**ABOUT THIS EXERCISE:** Set down the entries exactly as they appear, apart from the images, which stay out.

**SOURCE MATERIAL:**
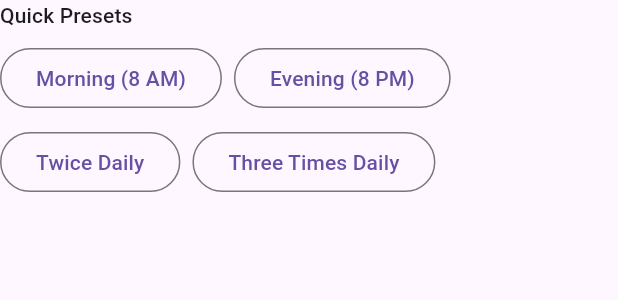
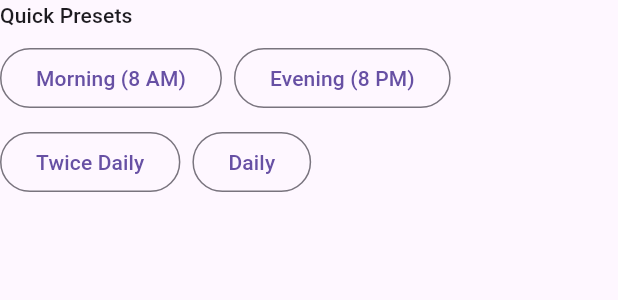
Before and after one commit to pndaRN/ComplyHealth, a Flutter app: the TimingPresetButtons widget shown alone on an empty page, opened directly with empty values, on a phone screen of 412 x 824 dp. Shown: the top 300 px of the screen. Run offline on Flutter 3.47's test engine with Material 3 defaults, Android fonts, the phone set to English and light mode, and no system bars; our stand-ins replace flutter_riverpod, hive, hive_flutter; accounts and stored records are empty.

Commit message:
feat(frontend): add "Daily" button to timing preset options
Co-authored-by: aider (ollama/qwen2.5-coder:7b) <aider@aider.chat>

```diff
--- a/frontend/lib/features/medications/widgets/timing_preset_buttons.dart
+++ b/frontend/lib/features/medications/widgets/timing_preset_buttons.dart
@@ -38,11 +38,9 @@ class TimingPresetButtons extends StatelessWidget {
               ]),
             ),
             _PresetButton(
-              label: 'Three Times Daily',
+              label: 'Daily',
               onPressed: () => onTimesSelected([
-                const TimeOfDay(hour: 8, minute: 0),
-                const TimeOfDay(hour: 14, minute: 0),
-                const TimeOfDay(hour: 20, minute: 0),
+                const TimeOfDay(hour: 12, minute: 0), // Example time for daily
               ]),
             ),
           ],
```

**EXERCISE SOLUTION:**
Before and after one commit to pndaRN/ComplyHealth, a Flutter app: the TimingPresetButtons widget shown alone on an empty page, opened directly with empty values, on a phone screen of 412 x 824 dp. Shown: the top 300 px of the screen. Run offline on Flutter 3.47's test engine with Material 3 defaults, Android fonts, the phone set to English and light mode, and no system bars; our stand-ins replace flutter_riverpod, hive, hive_flutter; accounts and stored records are empty.

Commit message:
feat(frontend): add "Daily" button to timing preset options
Co-authored-by: aider (ollama/qwen2.5-coder:7b) <aider@aider.chat>

```diff
--- a/frontend/lib/features/medications/widgets/timing_preset_buttons.dart
+++ b/frontend/lib/features/medications/widgets/timing_preset_buttons.dart
@@ -38,11 +38,9 @@ class TimingPresetButtons extends StatelessWidget {
               ]),
             ),
             _PresetButton(
-              label: 'Three Times Daily',
+              label: 'Daily',
               onPressed: () => onTimesSelected([
-                const TimeOfDay(hour: 8, minute: 0),
-                const TimeOfDay(hour: 14, minute: 0),
-                const TimeOfDay(hour: 20, minute: 0),
+                const TimeOfDay(hour: 12, minute: 0), // Example time for daily
               ]),
             ),
           ],
```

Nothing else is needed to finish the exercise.